TASK ITEM: Please report how many lines in the records below contain the word "verse", giving only that number.

THE RECORDS:

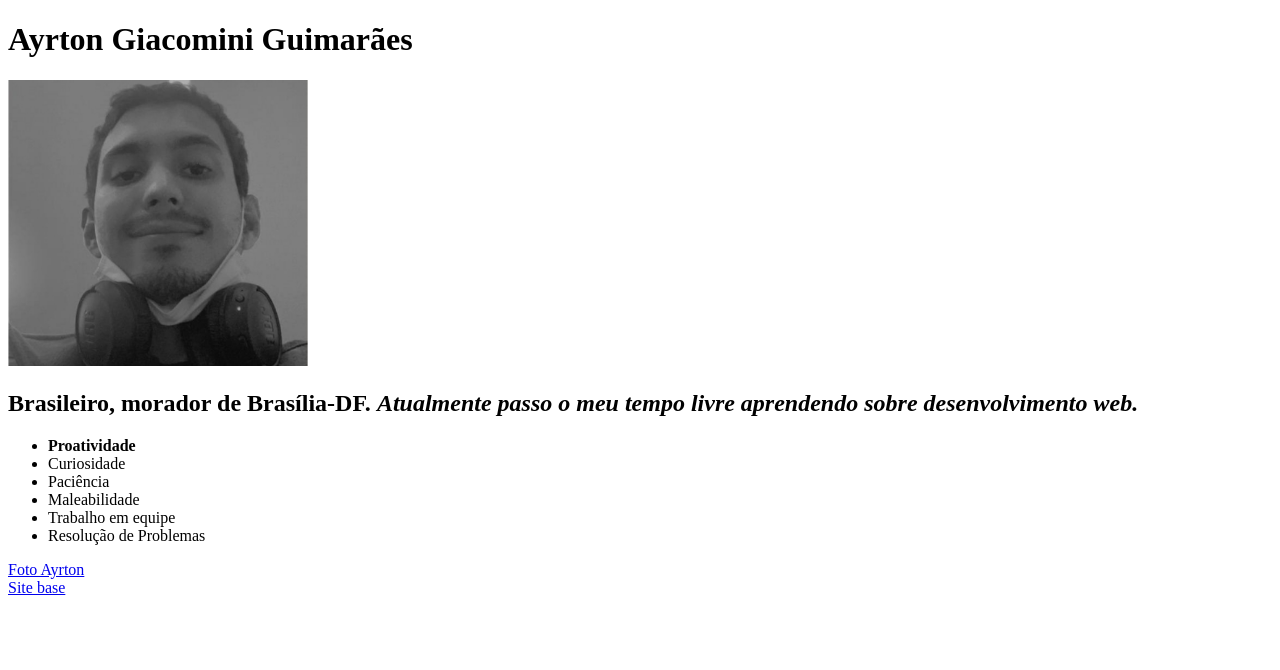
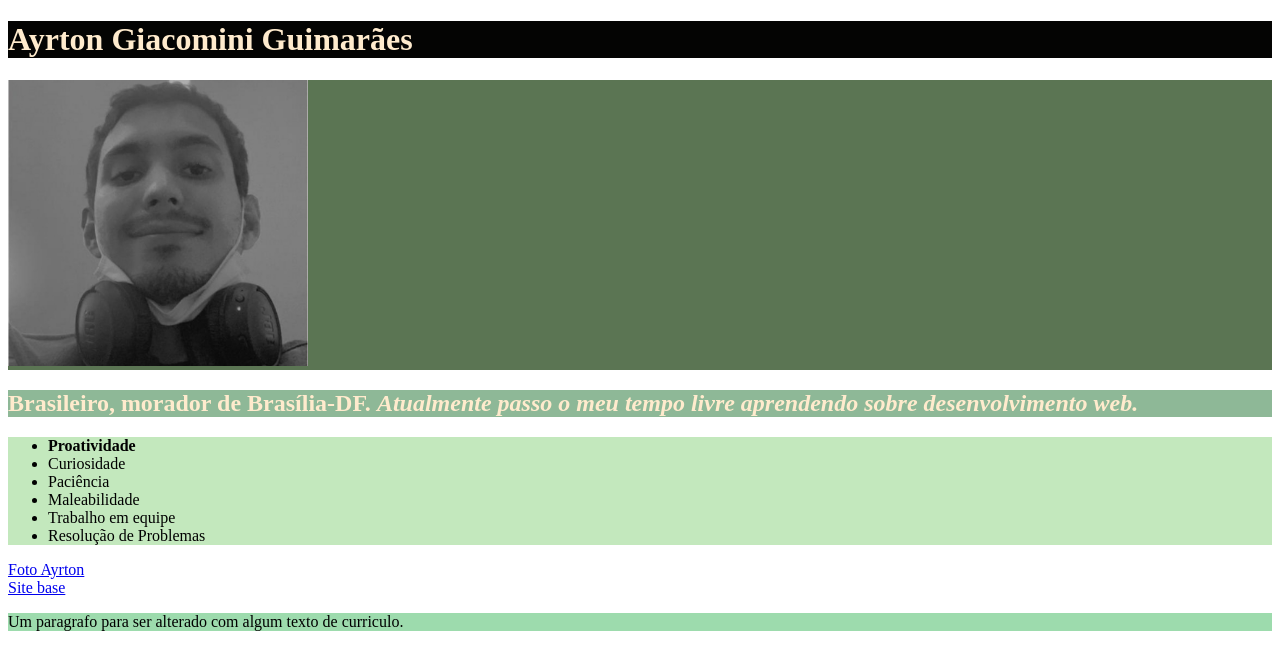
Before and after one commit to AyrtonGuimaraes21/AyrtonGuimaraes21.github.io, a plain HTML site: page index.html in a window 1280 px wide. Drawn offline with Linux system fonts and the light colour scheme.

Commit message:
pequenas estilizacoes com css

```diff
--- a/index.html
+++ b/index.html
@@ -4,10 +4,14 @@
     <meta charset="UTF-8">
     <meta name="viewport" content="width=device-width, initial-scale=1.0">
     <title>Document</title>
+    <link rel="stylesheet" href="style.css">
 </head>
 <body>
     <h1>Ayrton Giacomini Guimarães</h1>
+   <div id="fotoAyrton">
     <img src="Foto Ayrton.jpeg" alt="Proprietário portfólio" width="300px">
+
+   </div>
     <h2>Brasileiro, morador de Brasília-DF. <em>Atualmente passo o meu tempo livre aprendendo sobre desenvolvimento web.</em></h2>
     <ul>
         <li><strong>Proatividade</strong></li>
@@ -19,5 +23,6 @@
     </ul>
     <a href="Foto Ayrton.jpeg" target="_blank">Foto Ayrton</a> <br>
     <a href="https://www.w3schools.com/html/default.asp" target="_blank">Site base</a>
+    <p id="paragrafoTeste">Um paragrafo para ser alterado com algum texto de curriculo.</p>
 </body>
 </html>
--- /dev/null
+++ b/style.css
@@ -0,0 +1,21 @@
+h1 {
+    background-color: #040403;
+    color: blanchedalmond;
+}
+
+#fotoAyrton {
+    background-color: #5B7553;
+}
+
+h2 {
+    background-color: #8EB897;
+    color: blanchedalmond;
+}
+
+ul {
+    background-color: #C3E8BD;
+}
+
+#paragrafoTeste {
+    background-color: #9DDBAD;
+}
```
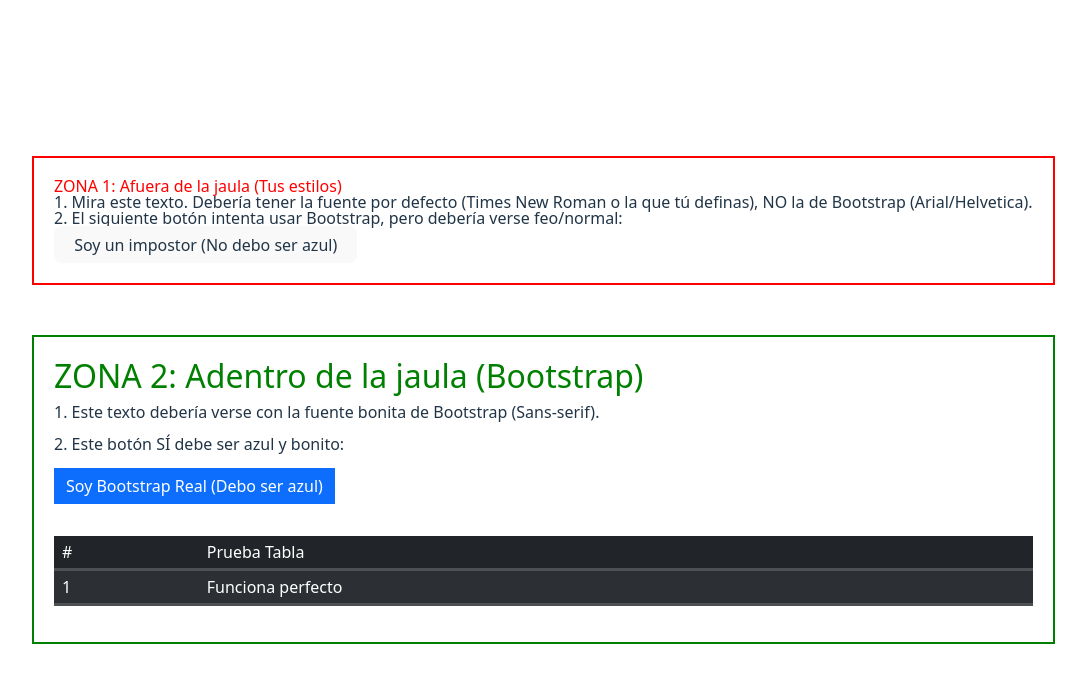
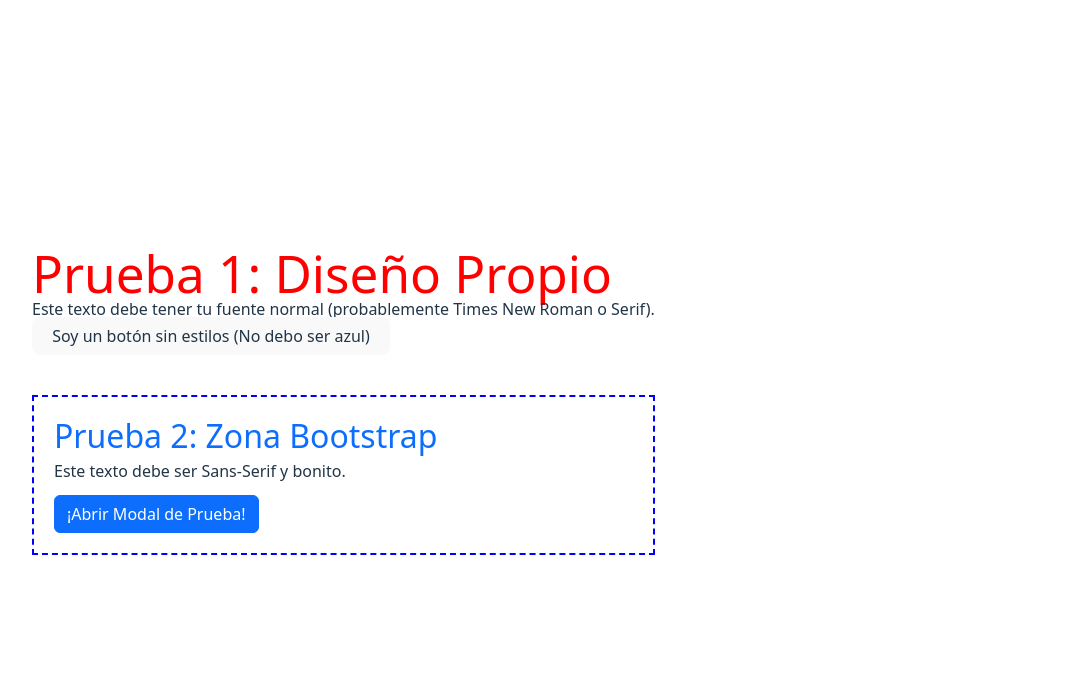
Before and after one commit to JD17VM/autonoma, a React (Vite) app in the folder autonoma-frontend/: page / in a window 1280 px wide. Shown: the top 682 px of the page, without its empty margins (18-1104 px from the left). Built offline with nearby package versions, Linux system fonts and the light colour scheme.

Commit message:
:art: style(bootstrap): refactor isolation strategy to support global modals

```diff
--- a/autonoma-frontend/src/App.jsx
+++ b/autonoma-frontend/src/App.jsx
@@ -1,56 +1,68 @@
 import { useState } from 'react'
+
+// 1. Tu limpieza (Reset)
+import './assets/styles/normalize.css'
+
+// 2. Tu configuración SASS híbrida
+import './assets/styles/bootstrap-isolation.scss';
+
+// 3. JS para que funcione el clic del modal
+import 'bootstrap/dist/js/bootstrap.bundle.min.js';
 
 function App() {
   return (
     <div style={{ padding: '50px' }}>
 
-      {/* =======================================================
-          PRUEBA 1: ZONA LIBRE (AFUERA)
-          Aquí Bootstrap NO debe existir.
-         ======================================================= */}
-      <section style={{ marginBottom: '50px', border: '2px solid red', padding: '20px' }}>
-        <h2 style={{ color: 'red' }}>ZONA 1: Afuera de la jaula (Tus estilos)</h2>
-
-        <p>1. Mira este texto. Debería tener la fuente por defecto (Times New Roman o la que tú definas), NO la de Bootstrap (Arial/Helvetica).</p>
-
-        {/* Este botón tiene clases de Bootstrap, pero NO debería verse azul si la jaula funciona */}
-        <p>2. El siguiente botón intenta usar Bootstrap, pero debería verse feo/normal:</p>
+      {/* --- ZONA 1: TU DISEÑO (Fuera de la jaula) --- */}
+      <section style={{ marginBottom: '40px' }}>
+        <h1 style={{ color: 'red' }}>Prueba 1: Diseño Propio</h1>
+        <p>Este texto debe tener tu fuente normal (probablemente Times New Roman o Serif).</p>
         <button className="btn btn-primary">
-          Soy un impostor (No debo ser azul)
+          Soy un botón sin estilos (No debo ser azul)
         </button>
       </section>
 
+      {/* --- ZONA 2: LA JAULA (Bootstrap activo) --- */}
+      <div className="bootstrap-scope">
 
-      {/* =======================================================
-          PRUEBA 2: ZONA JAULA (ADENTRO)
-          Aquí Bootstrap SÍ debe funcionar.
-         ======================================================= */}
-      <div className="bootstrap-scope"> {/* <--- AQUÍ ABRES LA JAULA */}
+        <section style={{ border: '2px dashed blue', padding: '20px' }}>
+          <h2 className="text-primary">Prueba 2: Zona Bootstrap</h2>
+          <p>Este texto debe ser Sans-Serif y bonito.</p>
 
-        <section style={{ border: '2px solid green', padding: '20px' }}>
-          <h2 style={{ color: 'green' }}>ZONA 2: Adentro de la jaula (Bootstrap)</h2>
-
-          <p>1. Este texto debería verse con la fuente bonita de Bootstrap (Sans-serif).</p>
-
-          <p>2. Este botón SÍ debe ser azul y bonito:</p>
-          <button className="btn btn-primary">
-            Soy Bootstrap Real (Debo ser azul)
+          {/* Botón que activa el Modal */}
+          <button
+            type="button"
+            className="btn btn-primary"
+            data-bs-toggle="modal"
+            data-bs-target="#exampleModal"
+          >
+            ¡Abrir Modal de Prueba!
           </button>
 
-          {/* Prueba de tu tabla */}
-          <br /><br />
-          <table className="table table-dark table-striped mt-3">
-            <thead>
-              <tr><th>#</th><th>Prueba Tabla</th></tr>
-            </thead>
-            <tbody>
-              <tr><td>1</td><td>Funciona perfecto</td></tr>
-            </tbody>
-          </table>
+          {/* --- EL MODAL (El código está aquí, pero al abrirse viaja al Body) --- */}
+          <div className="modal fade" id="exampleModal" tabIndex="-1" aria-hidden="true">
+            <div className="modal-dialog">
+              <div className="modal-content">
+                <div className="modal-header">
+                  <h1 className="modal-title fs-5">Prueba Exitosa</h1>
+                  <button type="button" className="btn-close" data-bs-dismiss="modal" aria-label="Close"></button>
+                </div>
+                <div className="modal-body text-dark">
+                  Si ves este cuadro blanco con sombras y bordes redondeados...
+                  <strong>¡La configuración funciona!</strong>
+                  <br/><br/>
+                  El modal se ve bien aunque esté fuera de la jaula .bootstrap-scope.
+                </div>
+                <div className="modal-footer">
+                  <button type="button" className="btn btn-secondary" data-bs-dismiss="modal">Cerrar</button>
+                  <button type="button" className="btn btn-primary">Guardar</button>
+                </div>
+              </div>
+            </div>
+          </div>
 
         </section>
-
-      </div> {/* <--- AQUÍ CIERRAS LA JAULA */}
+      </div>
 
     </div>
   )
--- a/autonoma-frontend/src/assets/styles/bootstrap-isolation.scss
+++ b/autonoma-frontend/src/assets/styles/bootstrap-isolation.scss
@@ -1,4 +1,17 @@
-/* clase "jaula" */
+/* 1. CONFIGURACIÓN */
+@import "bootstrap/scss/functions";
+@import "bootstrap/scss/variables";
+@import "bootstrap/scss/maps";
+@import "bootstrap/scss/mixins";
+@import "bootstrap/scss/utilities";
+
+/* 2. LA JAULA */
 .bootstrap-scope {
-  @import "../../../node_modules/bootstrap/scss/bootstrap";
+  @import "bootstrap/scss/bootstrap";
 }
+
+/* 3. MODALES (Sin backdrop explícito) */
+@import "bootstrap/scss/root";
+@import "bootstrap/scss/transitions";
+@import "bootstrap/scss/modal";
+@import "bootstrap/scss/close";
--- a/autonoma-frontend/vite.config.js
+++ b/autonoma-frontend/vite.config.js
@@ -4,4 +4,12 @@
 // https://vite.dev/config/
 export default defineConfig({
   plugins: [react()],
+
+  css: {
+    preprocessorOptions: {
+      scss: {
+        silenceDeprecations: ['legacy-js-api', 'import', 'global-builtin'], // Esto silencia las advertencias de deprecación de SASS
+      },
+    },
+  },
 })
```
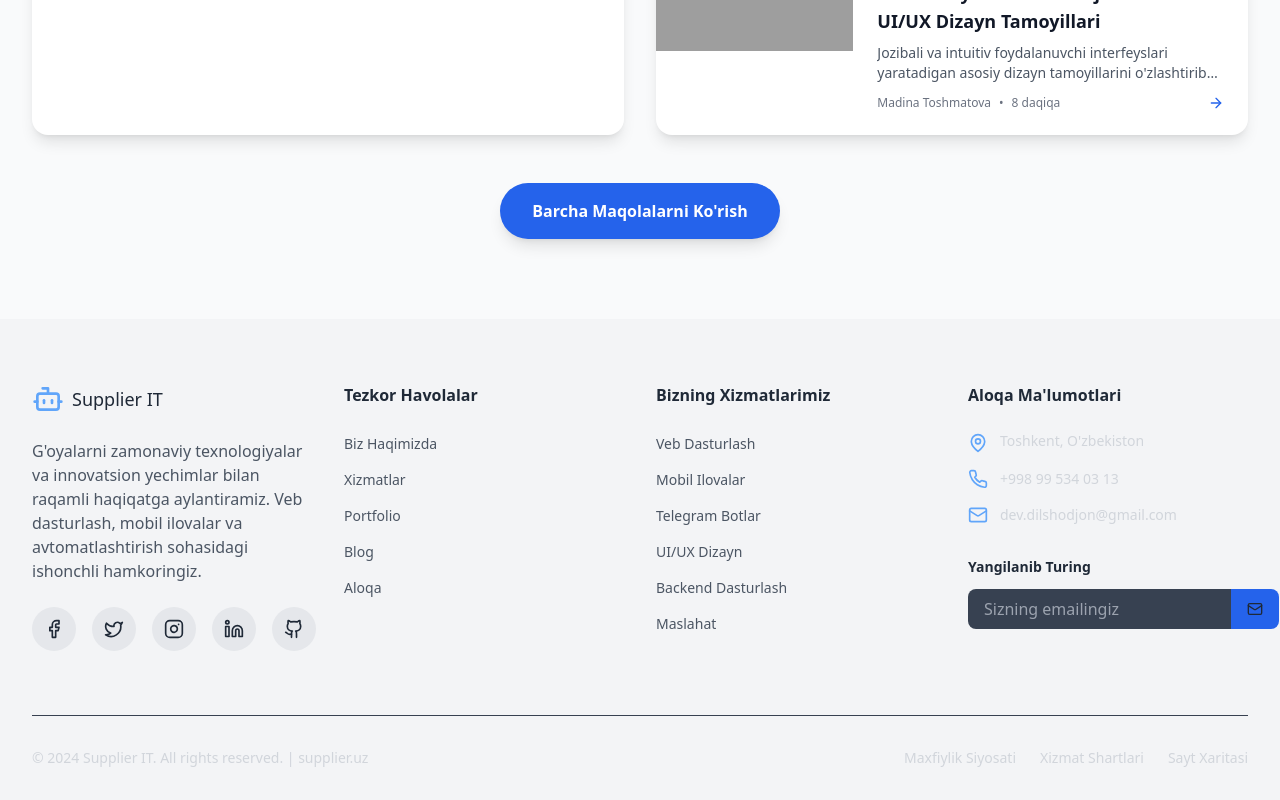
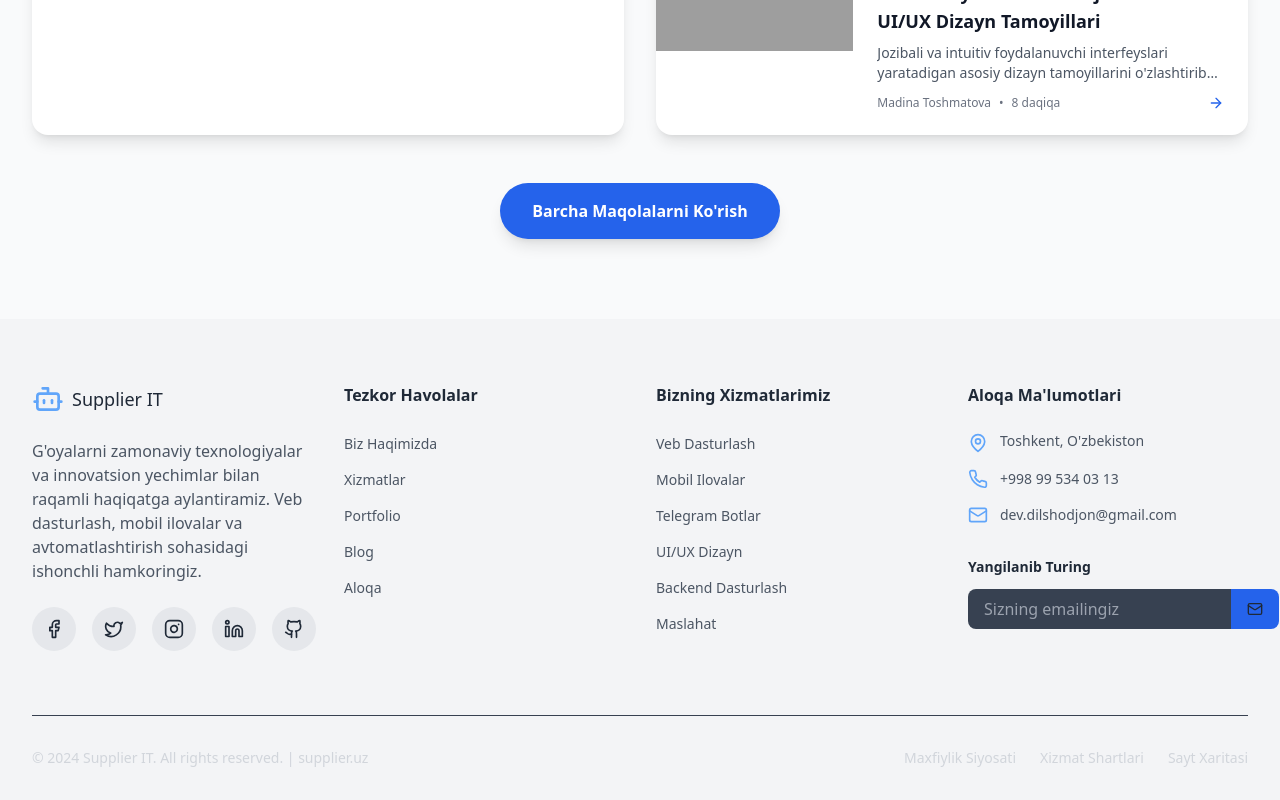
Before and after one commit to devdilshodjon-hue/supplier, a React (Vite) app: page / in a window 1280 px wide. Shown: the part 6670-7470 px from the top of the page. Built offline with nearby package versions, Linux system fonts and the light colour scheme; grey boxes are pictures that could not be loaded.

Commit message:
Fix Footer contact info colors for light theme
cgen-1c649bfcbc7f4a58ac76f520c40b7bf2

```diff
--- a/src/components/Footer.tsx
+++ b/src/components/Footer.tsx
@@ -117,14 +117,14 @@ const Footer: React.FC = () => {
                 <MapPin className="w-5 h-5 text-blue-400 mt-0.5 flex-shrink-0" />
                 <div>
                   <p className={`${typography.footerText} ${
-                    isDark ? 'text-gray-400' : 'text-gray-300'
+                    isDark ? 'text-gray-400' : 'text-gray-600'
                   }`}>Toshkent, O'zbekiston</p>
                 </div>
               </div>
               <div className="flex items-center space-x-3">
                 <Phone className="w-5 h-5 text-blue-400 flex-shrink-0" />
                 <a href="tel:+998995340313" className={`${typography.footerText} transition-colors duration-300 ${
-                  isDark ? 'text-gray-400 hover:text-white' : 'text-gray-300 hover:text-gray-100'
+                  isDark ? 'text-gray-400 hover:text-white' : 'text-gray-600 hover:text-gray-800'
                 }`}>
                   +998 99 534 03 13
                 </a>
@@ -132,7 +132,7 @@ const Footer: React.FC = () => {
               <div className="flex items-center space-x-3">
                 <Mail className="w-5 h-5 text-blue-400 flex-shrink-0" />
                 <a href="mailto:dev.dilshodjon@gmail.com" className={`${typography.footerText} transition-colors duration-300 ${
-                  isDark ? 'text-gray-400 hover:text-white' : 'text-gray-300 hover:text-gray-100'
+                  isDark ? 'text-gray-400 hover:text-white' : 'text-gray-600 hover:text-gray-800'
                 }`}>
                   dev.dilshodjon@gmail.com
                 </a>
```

EXERCISE RESPONSE: 3